[Opening Data in this exercise section]

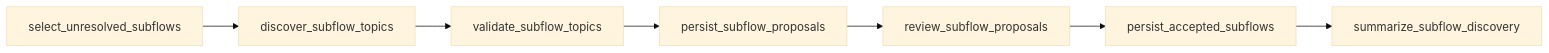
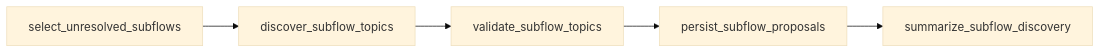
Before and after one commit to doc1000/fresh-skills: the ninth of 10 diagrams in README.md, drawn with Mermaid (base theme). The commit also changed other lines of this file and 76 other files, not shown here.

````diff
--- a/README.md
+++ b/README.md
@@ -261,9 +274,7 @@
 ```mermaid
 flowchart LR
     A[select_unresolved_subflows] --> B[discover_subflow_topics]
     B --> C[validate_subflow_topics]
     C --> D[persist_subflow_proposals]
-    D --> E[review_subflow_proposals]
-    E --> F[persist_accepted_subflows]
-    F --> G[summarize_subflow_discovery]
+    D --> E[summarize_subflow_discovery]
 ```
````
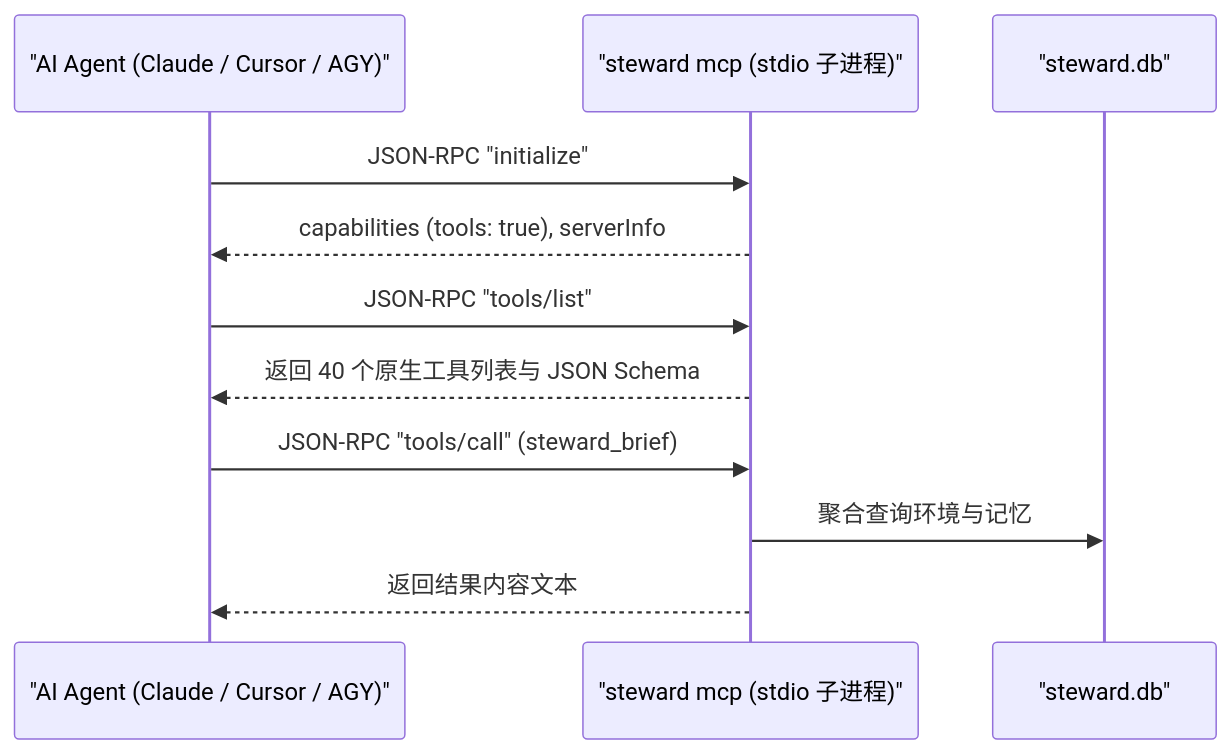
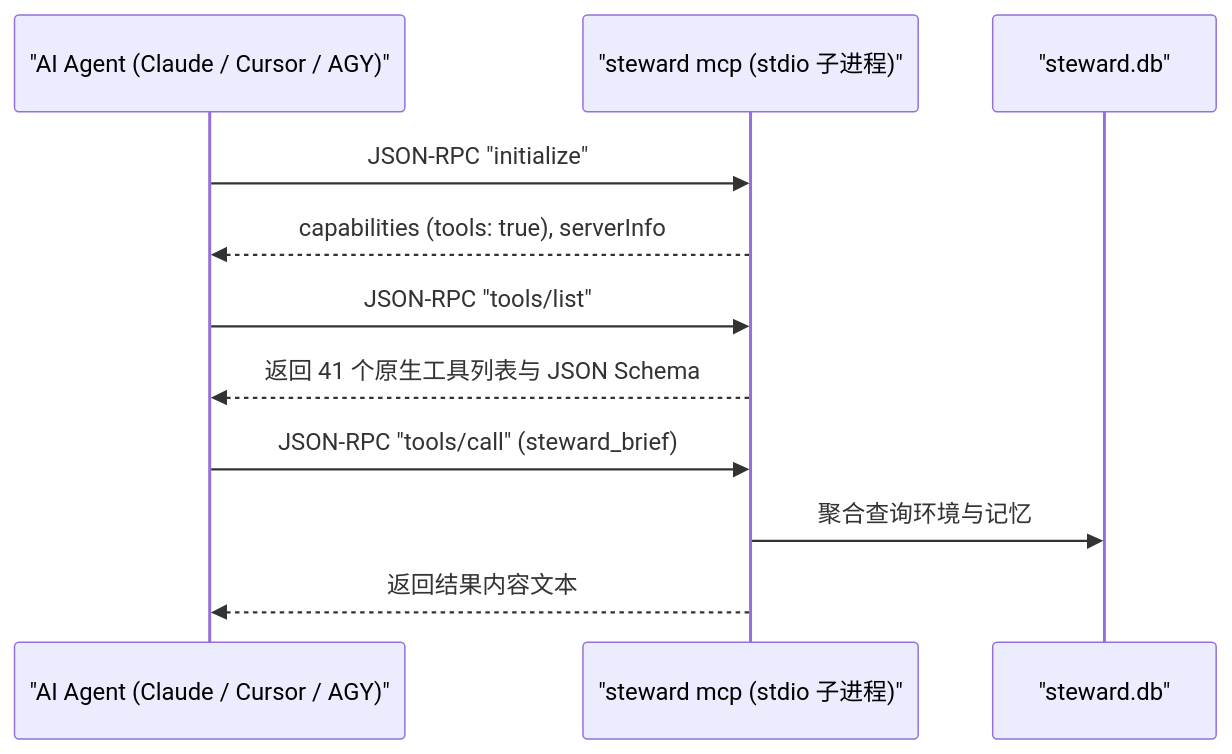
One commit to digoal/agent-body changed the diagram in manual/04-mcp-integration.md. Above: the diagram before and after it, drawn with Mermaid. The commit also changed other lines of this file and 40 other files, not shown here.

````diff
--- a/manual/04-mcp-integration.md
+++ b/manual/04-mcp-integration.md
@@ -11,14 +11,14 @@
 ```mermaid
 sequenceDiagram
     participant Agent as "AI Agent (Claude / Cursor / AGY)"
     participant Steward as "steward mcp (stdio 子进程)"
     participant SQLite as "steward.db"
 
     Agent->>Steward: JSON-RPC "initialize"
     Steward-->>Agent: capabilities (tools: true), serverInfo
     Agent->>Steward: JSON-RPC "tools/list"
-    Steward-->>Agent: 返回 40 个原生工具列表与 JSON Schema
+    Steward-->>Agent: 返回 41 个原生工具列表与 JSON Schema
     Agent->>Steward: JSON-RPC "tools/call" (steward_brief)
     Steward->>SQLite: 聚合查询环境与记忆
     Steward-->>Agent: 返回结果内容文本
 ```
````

[Closing Data in this exercise section]

:: What needs to be done ::
Take the listing and print it again exactly, but without any pictures.

:: Exercise answer ::
Before and after one commit to doc1000/fresh-skills: the ninth of 10 diagrams in README.md, drawn with Mermaid (base theme). The commit also changed other lines of this file and 76 other files, not shown here.

````diff
--- a/README.md
+++ b/README.md
@@ -261,9 +274,7 @@
 ```mermaid
 flowchart LR
     A[select_unresolved_subflows] --> B[discover_subflow_topics]
     B --> C[validate_subflow_topics]
     C --> D[persist_subflow_proposals]
-    D --> E[review_subflow_proposals]
-    E --> F[persist_accepted_subflows]
-    F --> G[summarize_subflow_discovery]
+    D --> E[summarize_subflow_discovery]
 ```
````
One commit to digoal/agent-body changed the diagram in manual/04-mcp-integration.md. Above: the diagram before and after it, drawn with Mermaid. The commit also changed other lines of this file and 40 other files, not shown here.

````diff
--- a/manual/04-mcp-integration.md
+++ b/manual/04-mcp-integration.md
@@ -11,14 +11,14 @@
 ```mermaid
 sequenceDiagram
     participant Agent as "AI Agent (Claude / Cursor / AGY)"
     participant Steward as "steward mcp (stdio 子进程)"
     participant SQLite as "steward.db"
 
     Agent->>Steward: JSON-RPC "initialize"
     Steward-->>Agent: capabilities (tools: true), serverInfo
     Agent->>Steward: JSON-RPC "tools/list"
-    Steward-->>Agent: 返回 40 个原生工具列表与 JSON Schema
+    Steward-->>Agent: 返回 41 个原生工具列表与 JSON Schema
     Agent->>Steward: JSON-RPC "tools/call" (steward_brief)
     Steward->>SQLite: 聚合查询环境与记忆
     Steward-->>Agent: 返回结果内容文本
 ```
````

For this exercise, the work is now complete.